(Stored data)
------------------------------------------------

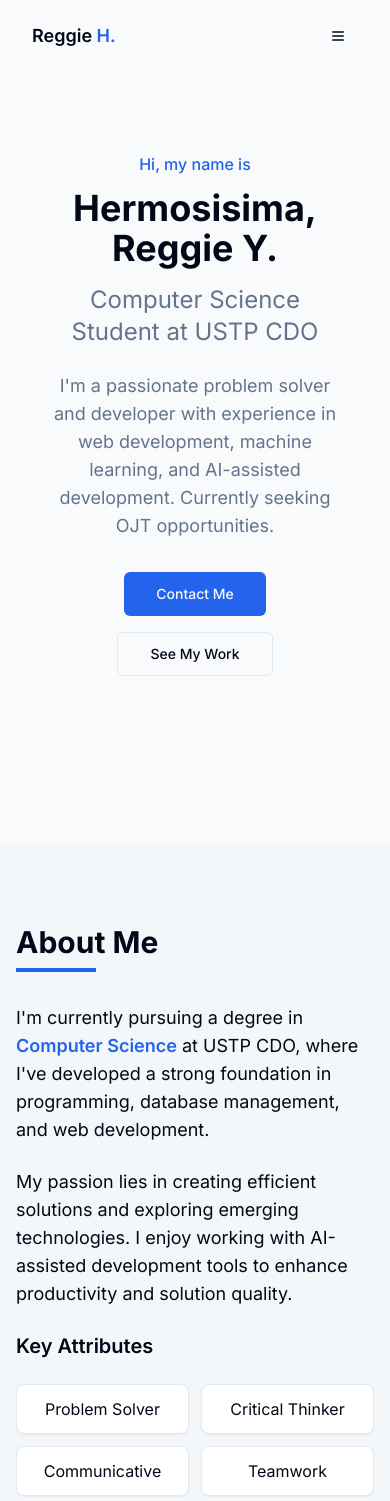
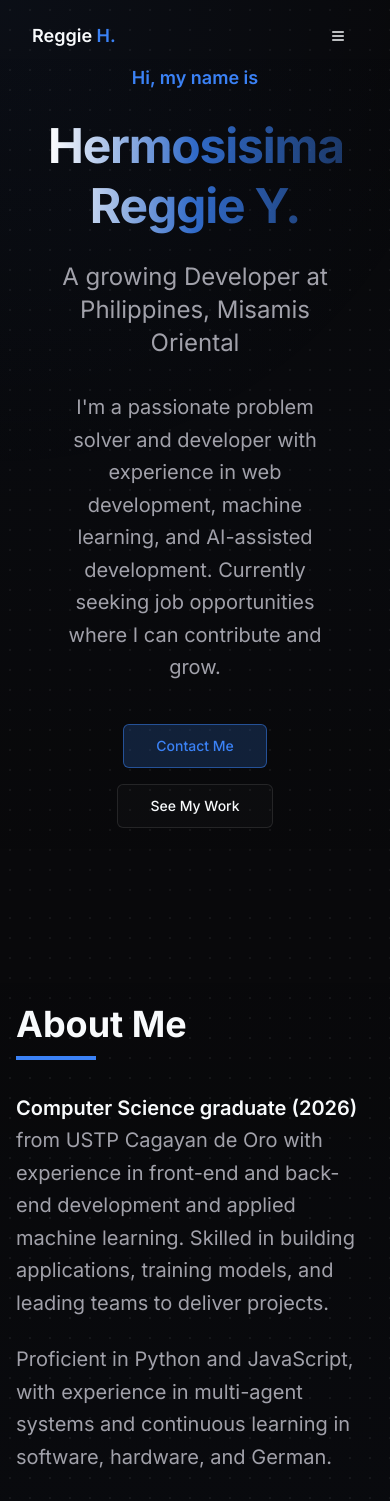
Before and after one commit to DogoeDude/reggies-ai-folio-craft, a React (Vite) app: page / in a window 390 px wide. Shown: the top 1501 px of the page. Built offline with nearby package versions, Linux system fonts and the light colour scheme.

Commit message:
feat: scaffold project structure with portfolio components, cursor effects, and global styles

```diff
--- a/index.html
+++ b/index.html
@@ -1,5 +1,5 @@
 <!DOCTYPE html>
-<html lang="en">
+<html lang="en" class="dark">
   <head>
     <meta charset="UTF-8" />
     <meta name="viewport" content="width=device-width, initial-scale=1.0" />
--- a/src/App.tsx
+++ b/src/App.tsx
@@ -5,6 +5,7 @@ import { QueryClient, QueryClientProvider } from "@tanstack/react-query";
 import { BrowserRouter, Routes, Route } from "react-router-dom";
 import Index from "./pages/Index";
 import NotFound from "./pages/NotFound";
+import CursorGlow from "./components/CursorGlow";
 
 const queryClient = new QueryClient();
 
@@ -13,6 +14,7 @@ const App = () => (
     <TooltipProvider>
       <Toaster />
       <Sonner />
+      <CursorGlow />
       <BrowserRouter>
         <Routes>
           <Route path="/" element={<Index />} />
--- a/src/components/AboutSection.tsx
+++ b/src/components/AboutSection.tsx
@@ -9,36 +9,39 @@ const AboutSection = () => {
     "Teamwork",
     "Time Management",
     "Adaptability",
-    "Resourcefulness",
     "Keen to Details",
     "Project Management",
-    "Self-motivation / Initiative"
+
   ];
 
   return (
-    <section id="about" className="py-20 bg-secondary/50">
-      <div className="container mx-auto px-4">
-        <div className="max-w-3xl mx-auto">
-          <h2 className="text-3xl font-bold mb-2">About Me</h2>
+    <section id="about" className="py-24 relative overflow-hidden">
+      {/* Decorative Background Elements */}
+      <div className="absolute inset-0 pointer-events-none">
+        <div className="absolute inset-0 bg-[radial-gradient(#ffffff15_1px,transparent_1px)] [background-size:20px_20px] opacity-60"></div>
+        <div className="absolute inset-0 bg-gradient-to-b from-transparent via-primary/5 to-transparent opacity-30"></div>
+      </div>
+
+      <div className="container mx-auto px-4 relative z-10">
+        <div className="max-w-4xl mx-auto">
+          <h2 className="text-4xl font-bold mb-3">About Me</h2>
           <div className="h-1 w-20 bg-primary mb-8"></div>
 
           <div className="space-y-6">
-            <p className="text-lg">
-              I'm currently pursuing a degree in <span className="highlight">Computer Science</span> at USTP CDO,
-              where I've developed a strong foundation in programming, database management, and web development.
+            <p className="text-xl text-muted-foreground leading-relaxed">
+              <span className="text-foreground font-semibold">Computer Science graduate (2026)</span> from USTP Cagayan de Oro with experience in front-end and back-end development and applied machine learning. Skilled in building applications, training models, and leading teams to deliver projects.
             </p>
 
-            <p className="text-lg">
-              My passion lies in creating efficient solutions and exploring emerging technologies.
-              I enjoy working with AI-assisted development tools to enhance productivity and solution quality.
+            <p className="text-xl text-muted-foreground leading-relaxed">
+              Proficient in Python and JavaScript, with experience in multi-agent systems and continuous learning in software, hardware, and German.
             </p>
 
-            <h3 className="text-xl font-semibold mt-10 mb-4">Key Attributes</h3>
+            <h3 className="text-3xl font-semibold tracking-tight mt-14 mb-8 text-foreground/90">Key Attributes</h3>
 
             <div className="grid grid-cols-2 md:grid-cols-3 gap-3">
               {qualities.map((quality, index) => (
-                <Card key={index} className="p-3 text-center bg-white hover:shadow-md transition-all">
-                  <p>{quality}</p>
+                <Card key={index} className="p-5 text-center bg-white/[0.02] border-white/5 hover:bg-white/[0.05] hover:border-primary/50 transition-all duration-300 backdrop-blur-sm">
+                  <p className="font-semibold text-lg text-muted-foreground hover:text-foreground transition-colors">{quality}</p>
                 </Card>
               ))}
             </div>
--- /dev/null
+++ b/src/components/CursorGlow.tsx
@@ -0,0 +1,44 @@
+import { useEffect, useState } from "react";
+
+const CursorGlow = () => {
+  const [position, setPosition] = useState({ x: 0, y: 0 });
+  const [isVisible, setIsVisible] = useState(false);
+
+  useEffect(() => {
+    const handleMouseMove = (e: MouseEvent) => {
+      setPosition({ x: e.clientX, y: e.clientY });
+      if (!isVisible) setIsVisible(true);
+    };
+
+    const handleMouseLeave = () => setIsVisible(false);
+    const handleMouseEnter = () => setIsVisible(true);
+
+    window.addEventListener("mousemove", handleMouseMove);
+    document.body.addEventListener("mouseleave", handleMouseLeave);
+    document.body.addEventListener("mouseenter", handleMouseEnter);
+
+
+
+    return () => {
+      window.removeEventListener("mousemove", handleMouseMove);
+      document.body.removeEventListener("mouseleave", handleMouseLeave);
+      document.body.removeEventListener("mouseenter", handleMouseEnter);
+    };
+  }, [isVisible]);
+
+  if (!isVisible) return null;
+
+  return (
+    <>
+      {/* Ambient Spotlight Background Glow */}
+      <div
+        className="pointer-events-none fixed inset-0 z-0 transition-opacity duration-300"
+        style={{
+          background: `radial-gradient(600px circle at ${position.x}px ${position.y}px, hsl(var(--primary) / 0.05), transparent 80%)`,
+        }}
+      />
+    </>
+  );
+};
+
+export default CursorGlow;
--- a/src/components/ExperienceSection.tsx
+++ b/src/components/ExperienceSection.tsx
@@ -1,39 +1,29 @@
 import { Button } from "@/components/ui/button";
-import { Github, Award, Trophy, FileCode, Brain } from "lucide-react";
+import { Github, Award, Trophy, FileCode, Brain, Briefcase } from "lucide-react";
 import { Card, CardContent } from "@/components/ui/card";
 
 const ExperienceSection = () => {
   const projects = [
     {
-      name: "C++ DBMS GUI",
-      description: "A database management system with graphical user interface built with C++.",
-      link: "https://github.com/DogoeDude/C-_DBMS-GUI-"
-    },
-    {
-      name: "Todo App",
-      description: "A task management application to organize and track todos.",
-      link: "https://github.com/DogoeDude/Todo-App"
+      name: "ENHANCED COMPUTATIONAL MODELING OF URBAN EVACUATION",
+      description: "Developed a research-based evacuation simulation using a Mesoscopic Cellular Automaton model, integrating Dijkstra-based routing and hazard penalty functions to optimize path selection under congestion conditions.",
+      link: "#"
     },
     {
       name: "Regex2DFATool",
-      description: "A tool for converting regular expressions to Deterministic Finite Automata.",
+      description: "Developed a tool that generates lexical analyzers (scanners) from regular expressions by converting them into finite automata and producing corresponding scanner code.",
       link: "https://github.com/DogoeDude/Regex2DFATool"
     },
     {
-      name: "NetComs Chat App",
-      description: "A networking communications chat application.",
-      link: "https://github.com/DogoeDude/NetComs_ChatApp"
+      name: "LocalAreaChat",
+      description: "Built a concurrent client-server messaging system using socket programming, supporting real-time bidirectional communication, multi-client handling, and connection management (disconnections and reconnections).",
+      link: "#"
     },
     {
       name: "VisualNote AI",
-      description: "An AI-powered visual note-taking application.",
+      description: "An AI-powered visual note-taking application. Helped with setting up the API's needed for the application to be able to fully function as intended. And also helped with setting up the data base for the application which utilized Supabase.",
       link: "https://github.com/Illamapalooza/visualnote-ai"
-    },
-    {
-      name: "Pet Mood Tracker",
-      description: "A mobile Appplication used to track the Mood, Hunger and health of a Pet.",
-      link: "https://github.com/DogoeDude/pet-pals-mood-tracker"
-    },
+    }
   ];
 
   const achievements = [
@@ -70,30 +60,36 @@ const ExperienceSection = () => {
   ];
 
   return (
-    <section id="experience" className="py-20 bg-secondary/50">
-      <div className="container mx-auto px-4">
-        <div className="max-w-5xl mx-auto">
-          <h2 className="text-3xl font-bold mb-2">Experience</h2>
+    <section id="experience" className="py-24 relative overflow-hidden">
+      {/* Decorative Background Elements */}
+      <div className="absolute inset-0 pointer-events-none">
+        <div className="absolute inset-0 bg-[radial-gradient(#ffffff15_1px,transparent_1px)] [background-size:20px_20px] opacity-60"></div>
+        <div className="absolute inset-0 bg-gradient-to-b from-transparent via-primary/5 to-transparent opacity-30"></div>
+      </div>
+
+      <div className="container mx-auto px-4 relative z-10">
+        <div className="max-w-6xl mx-auto">
+          <h2 className="text-4xl font-bold mb-3">Experience</h2>
           <div className="h-1 w-20 bg-primary mx-auto mb-10 md:mx-0"></div>
 
           {/* AI Approach Section */}
           <div className="mb-12">
-            <h3 className="text-2xl font-semibold mb-6 text-center md:text-left">My Approach</h3>
-            <Card className="mb-8 hover:shadow-md transition-all">
+            <h3 className="text-3xl font-semibold mb-8 text-center md:text-left">My Approach</h3>
+            <Card className="mb-8 bg-white/[0.02] border-white/10 hover:bg-white/[0.04] hover:border-primary/50 transition-all duration-500 backdrop-blur-sm">
               <CardContent className="p-6">
                 <div className="flex items-center gap-3 mb-3">
                   <Brain className="h-6 w-6 text-primary" />
-                  <h4 className="font-medium text-lg">AI-Powered Development</h4>
+                  <h4 className="font-semibold text-xl">AI-Powered Development</h4>
                 </div>
-                <p className="text-muted-foreground mb-4">
+                <p className="text-lg text-muted-foreground mb-6 leading-relaxed">
                   I leverage AI tools to enhance my development workflow and productivity. Rather than adhering strictly to traditional
                   approaches, I embrace technological advancements that allow me to work smarter and deliver results faster.
                 </p>
                 <div className="grid grid-cols-1 sm:grid-cols-2 gap-3 mt-4">
-                  <Card className="bg-muted/50">
+                  <Card className="bg-black/20 border-white/5">
                     <CardContent className="p-4">
-                      <h5 className="font-medium mb-2">Benefits</h5>
-                      <ul className="space-y-1 text-sm">
+                      <h5 className="font-semibold text-lg mb-3">Benefits</h5>
+                      <ul className="space-y-2 text-base">
                         <li className="flex items-center gap-2">
                           <span className="h-1.5 w-1.5 rounded-full bg-primary"></span>
                           <span>Accelerated development cycles</span>
@@ -109,10 +105,10 @@ const ExperienceSection = () => {
                       </ul>
                     </CardContent>
                   </Card>
-                  <Card className="bg-muted/50">
+                  <Card className="bg-black/20 border-white/5">
                     <CardContent className="p-4">
-                      <h5 className="font-medium mb-2">Tools Used</h5>
-                      <ul className="space-y-1 text-sm">
+                      <h5 className="font-semibold text-lg mb-3">Tools Used</h5>
+                      <ul className="space-y-2 text-base">
                         <li className="flex items-center gap-2">
                           <span className="h-1.5 w-1.5 rounded-full bg-primary"></span>
                           <span>GitHub Copilot</span>
@@ -137,8 +133,8 @@ const ExperienceSection = () => {
                     </CardContent>
                   </Card>
                 </div>
-                <div className="mt-4 bg-primary/10 p-4 rounded-md">
-                  <p className="text-sm">
+                <div className="mt-4 bg-primary/10 p-5 rounded-lg border border-primary/20 backdrop-blur-sm">
+                  <p className="text-base leading-relaxed">
                     <strong>My Philosophy:</strong> AI tools are designed to make development and research more efficient.
                     I embrace these technologies not as replacements for skill, but as amplifiers that allow me to focus on higher-level
                     problem solving and creative work. By leveraging the latest AI advancements, I can deliver better results more quickly
@@ -149,18 +145,37 @@ const ExperienceSection = () => {
             </Card>
           </div>
 
+          {/* Career Objective Section */}
+          <div className="mb-12">
+            <h3 className="text-3xl font-semibold mb-8 text-center md:text-left">Career Objective</h3>
+            <Card className="hover:shadow-lg transition-all duration-500 border-l-4 border-l-primary bg-gradient-to-r from-primary/10 to-transparent border-t-white/5 border-r-white/5 border-b-white/5 backdrop-blur-sm">
+              <CardContent className="p-6">
+                <div className="flex flex-col md:flex-row md:justify-between md:items-center mb-4">
+                  <h4 className="font-bold text-xl flex items-center gap-3">
+                    <Briefcase className="h-5 w-5 text-primary" />
+                    Seeking Job Opportunities
+                  </h4>
+                  <span className="text-base font-semibold bg-primary/10 text-primary px-4 py-1.5 rounded-full mt-2 md:mt-0">Available Now</span>
+                </div>
+                <p className="text-lg text-muted-foreground leading-relaxed">
+                  As a graduating student, I am actively looking for job opportunities where I can contribute to the company's growth. I am highly motivated, willing to immerse myself in the company's culture, and eager to learn industry-standard development practices. My goal is to apply my foundational skills while adapting to professional environments, ultimately making meaningful contributions to the team's success.
+                </p>
+              </CardContent>
+            </Card>
+          </div>
+
           {/* Achievements Section */}
           <div className="mb-12">
-            <h3 className="text-2xl font-semibold mb-6 text-center md:text-left">Achievements & Activities</h3>
+            <h3 className="text-3xl font-semibold mb-8 text-center md:text-left">Achievements & Activities</h3>
             <div className="grid grid-cols-1 md:grid-cols-2 lg:grid-cols-3 gap-5">
               {achievements.map((achievement, index) => (
-                <Card key={index} className="hover:shadow-md transition-all">
+                <Card key={index} className="bg-white/[0.02] border-white/10 hover:bg-white/[0.04] hover:border-primary/50 transition-all duration-500 backdrop-blur-sm">
                   <CardContent className="p-5">
                     <div className="flex items-center gap-3 mb-2">
                       {achievement.icon}
-                      <h4 className="font-medium">{achievement.title}</h4>
+                      <h4 className="font-semibold text-lg">{achievement.title}</h4>
                     </div>
-                    <p className="text-muted-foreground text-sm">{achievement.description}</p>
+                    <p className="text-muted-foreground text-base">{achievement.description}</p>
                   </CardContent>
                 </Card>
               ))}
@@ -169,45 +184,27 @@ const ExperienceSection = () => {
 
           {/* Projects Section */}
           <div className="mb-12">
-            <h3 className="text-2xl font-semibold mb-6 text-center md:text-left">Projects</h3>
+            <h3 className="text-3xl font-semibold mb-8 text-center md:text-left">Projects</h3>
             <div className="grid grid-cols-1 md:grid-cols-2 gap-5">
               {projects.map((project, index) => (
-                <Card key={index} className="hover:shadow-md transition-all">
-                  <CardContent className="p-5">
+                <Card key={index} className="bg-white/[0.02] border-white/10 hover:bg-white/[0.05] hover:border-primary/50 transition-all duration-500 backdrop-blur-sm flex flex-col h-full group">
+                  <CardContent className="p-5 flex flex-col h-full">
                     <h4 className="font-semibold mb-2 flex items-center gap-2">
-                      <FileCode className="h-4 w-4 text-primary" />
-                      {project.name}
+                      <FileCode className="h-4 w-4 text-primary shrink-0" />
+                      <span className="text-xl">{project.name}</span>
                     </h4>
-                    <p className="text-muted-foreground text-sm mb-3">{project.description}</p>
-                    <Button variant="outline" size="sm" asChild>
-                      <a href={project.link} target="_blank" rel="noopener noreferrer" className="flex items-center gap-2">
-                        <Github className="h-4 w-4" />
-                        View Project
-                      </a>
-                    </Button>
+                    <p className="text-muted-foreground text-base mb-6 flex-grow leading-relaxed">{project.description}</p>
+                    <div className="mt-auto pt-2">
+                      <Button variant="outline" size="sm" asChild className="w-full sm:w-auto bg-white/[0.02] border-white/10 hover:bg-primary/20 hover:text-primary transition-all duration-300">
+                        <a href={project.link} target="_blank" rel="noopener noreferrer" className="flex items-center justify-center gap-2">
+                          <Github className="h-4 w-4" />
+                          {project.link === "#" ? "Private Repository" : "View Project"}
+                        </a>
+                      </Button>
+                    </div>
                   </CardContent>
                 </Card>
               ))}
-            </div>
-          </div>
-
-          {/* GitHub Profile */}
-          <div className="text-center">
-            <div className="p-6 bg-white rounded-lg shadow-sm border max-w-3xl mx-auto">
-              <h3 className="text-xl font-semibold mb-4 flex items-center gap-2 justify-center">
-                <Github className="h-5 w-5 text-primary" />
-                GitHub Profile
-              </h3>
-              <p className="text-muted-foreground mb-6">
-                Explore all my repositories and contributions on GitHub to see my coding style,
-                problem-solving approach, and technical capabilities in action.
-              </p>
-              <Button asChild size="lg" className="gap-2">
-                <a href="https://github.com/DogoeDude" target="_blank" rel="noopener noreferrer">
-                  <Github className="h-4 w-4" />
-                  Visit My GitHub
-                </a>
-              </Button>
             </div>
           </div>
         </div>
--- a/src/components/HeroSection.tsx
+++ b/src/components/HeroSection.tsx
@@ -3,25 +3,31 @@ import { Button } from "@/components/ui/button";
 
 const HeroSection = () => {
   return (
-    <section id="hero" className="min-h-screen flex items-center pt-16 pb-20 px-4">
-      <div className="container mx-auto">
-        <div className="max-w-3xl mx-auto text-center animate-fade-in">
-          <p className="text-primary font-medium mb-3">Hi, my name is</p>
-          <h1 className="text-4xl md:text-5xl lg:text-6xl font-bold mb-4">
+    <section id="hero" className="min-h-screen flex items-center pt-16 pb-20 px-4 relative overflow-hidden">
+      {/* Decorative Background Elements */}
+      <div className="absolute inset-0 pointer-events-none">
+        <div className="absolute inset-0 bg-[radial-gradient(#ffffff15_1px,transparent_1px)] [background-size:20px_20px] opacity-60"></div>
+        <div className="absolute inset-0 bg-gradient-to-b from-transparent via-primary/5 to-transparent opacity-30"></div>
+      </div>
+
+      <div className="container mx-auto relative z-10">
+        <div className="max-w-4xl mx-auto text-center animate-fade-in">
+          <p className="text-primary font-semibold text-lg mb-4">Hi, my name is</p>
+          <h1 className="text-5xl md:text-6xl lg:text-7xl font-extrabold tracking-tight leading-tight py-2 mb-4 bg-clip-text text-transparent bg-gradient-to-r from-white via-primary/80 to-primary/40 animate-fade-in">
             Hermosisima, Reggie Y.
           </h1>
-          <h2 className="text-2xl md:text-3xl text-muted-foreground mb-6">
-            Computer Science Student at USTP CDO
+          <h2 className="text-2xl md:text-3xl text-muted-foreground leading-snug mb-8 max-w-3xl mx-auto">
+            A growing Developer at Philippines, Misamis Oriental
           </h2>
-          <p className="text-lg text-muted-foreground mb-8 max-w-2xl mx-auto">
+          <p className="text-xl text-muted-foreground mb-10 max-w-3xl mx-auto leading-relaxed">
             I'm a passionate problem solver and developer with experience in web development,
-            machine learning, and AI-assisted development. Currently seeking OJT opportunities.
+            machine learning, and AI-assisted development. Currently seeking job opportunities where I can contribute and grow.
           </p>
           <div className="flex flex-wrap justify-center gap-4">
-            <Button asChild size="lg">
+            <Button asChild size="lg" className="bg-primary/20 hover:bg-primary/30 text-primary border border-primary/50 transition-all duration-300">
               <a href="#contact">Contact Me</a>
             </Button>
-            <Button asChild variant="outline" size="lg">
+            <Button asChild variant="outline" size="lg" className="bg-white/[0.02] border-white/10 hover:bg-white/[0.05] transition-all duration-300">
               <a href="#experience">See My Work</a>
             </Button>
           </div>
--- a/src/components/Navbar.tsx
+++ b/src/components/Navbar.tsx
@@ -31,7 +31,7 @@ const Navbar = () => {
     <nav
       className={cn(
         "fixed top-0 w-full z-50 transition-all duration-300 py-4",
-        isScrolled ? "bg-white/90 backdrop-blur-sm shadow-sm" : "bg-transparent"
+        isScrolled ? "bg-background/90 backdrop-blur-sm shadow-sm border-b" : "bg-transparent"
       )}
     >
       <div className="container flex justify-between items-center">
@@ -44,7 +44,7 @@ const Navbar = () => {
             <a
               key={item.name}
               href={item.href}
-              className="px-3 py-2 rounded-md text-sm font-medium text-gray-700 hover:text-primary transition-colors"
+              className="px-3 py-2 rounded-md text-sm font-medium text-foreground/80 hover:text-primary transition-colors"
             >
               {item.name}
             </a>
--- a/src/index.css
+++ b/src/index.css
@@ -37,6 +37,36 @@
     --radius: 0.5rem;
   }
 
+  .dark {
+    --background: 240 10% 3.9%;
+    --foreground: 210 40% 98%;
+
+    --card: 240 10% 3.9%;
+    --card-foreground: 210 40% 98%;
+
+    --popover: 240 10% 3.9%;
+    --popover-foreground: 210 40% 98%;
+
+    --primary: 217.2 91.2% 59.8%;
+    --primary-foreground: 222.2 47.4% 11.2%;
+
+    --secondary: 240 3.7% 15.9%;
+    --secondary-foreground: 210 40% 98%;
+
+    --muted: 240 3.7% 15.9%;
+    --muted-foreground: 240 5% 64.9%;
+
+    --accent: 240 3.7% 15.9%;
+    --accent-foreground: 210 40% 98%;
+
+    --destructive: 0 62.8% 30.6%;
+    --destructive-foreground: 210 40% 98%;
+
+    --border: 240 3.7% 15.9%;
+    --input: 240 3.7% 15.9%;
+    --ring: 217.2 91.2% 59.8%;
+  }
+
   * {
     @apply border-border scroll-smooth;
   }
```
Also changed, not shown: src/components/ContactSection.tsx (+43 -34 lines), src/components/SkillsSection.tsx (+24 -16 lines).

------------------------------------------------

● **Action item**
Using the entries above, find all lines with "handleMouseEnter". Copy them.

● **Result of the exercise**
+    const handleMouseEnter = () => setIsVisible(true);
+    document.body.addEventListener("mouseenter", handleMouseEnter);
+      document.body.removeEventListener("mouseenter", handleMouseEnter);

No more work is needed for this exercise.